Start of Block
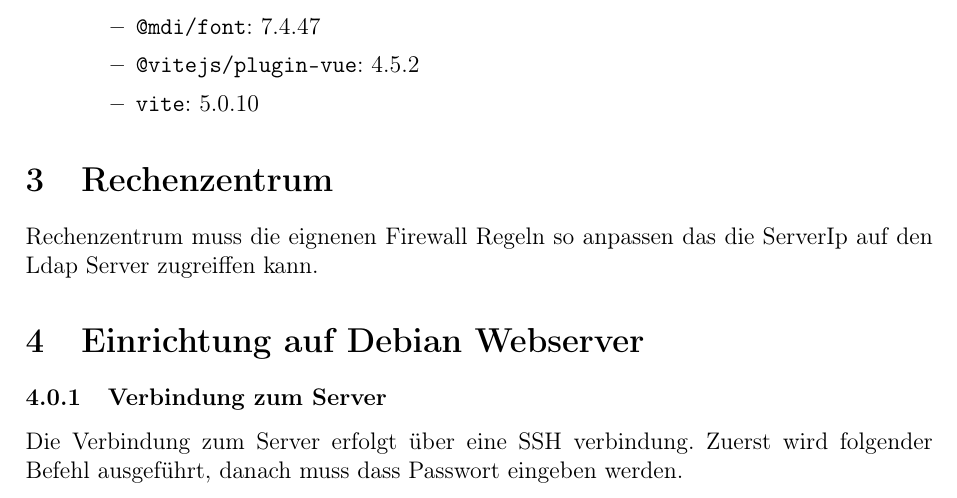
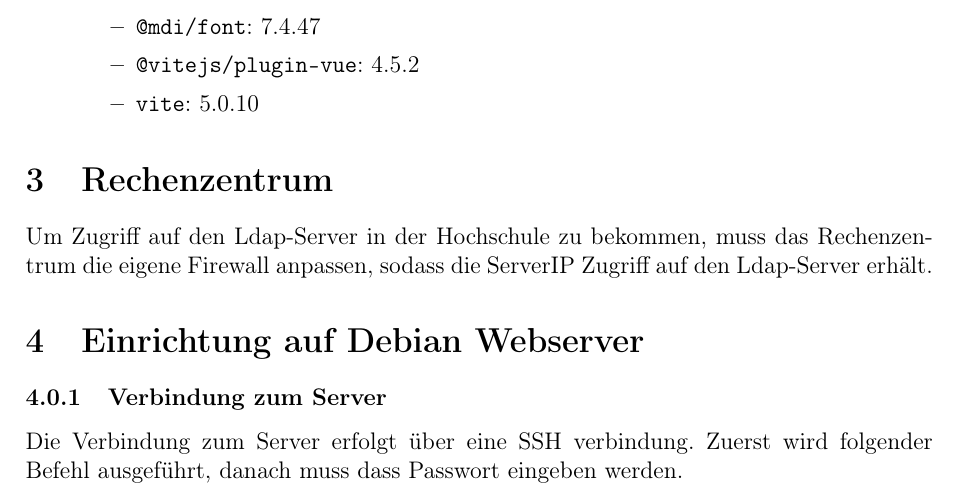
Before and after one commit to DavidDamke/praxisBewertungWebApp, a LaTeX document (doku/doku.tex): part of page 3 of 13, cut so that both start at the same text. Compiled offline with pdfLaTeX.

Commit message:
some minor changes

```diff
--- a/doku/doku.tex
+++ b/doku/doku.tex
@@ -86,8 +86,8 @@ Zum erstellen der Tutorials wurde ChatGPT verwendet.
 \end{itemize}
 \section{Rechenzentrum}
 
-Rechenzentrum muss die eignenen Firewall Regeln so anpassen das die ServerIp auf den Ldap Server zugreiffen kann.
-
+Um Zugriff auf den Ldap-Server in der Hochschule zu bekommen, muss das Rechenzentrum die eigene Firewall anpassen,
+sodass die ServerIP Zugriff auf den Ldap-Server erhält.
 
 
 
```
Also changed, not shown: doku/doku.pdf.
End of Block
• [What is needed]
Scan the listing for "Zugriff" and copy out each line that has it.

• [Output below]
+Um Zugriff auf den Ldap-Server in der Hochschule zu bekommen, muss das Rechenzentrum die eigene Firewall anpassen,
+sodass die ServerIP Zugriff auf den Ldap-Server erhält.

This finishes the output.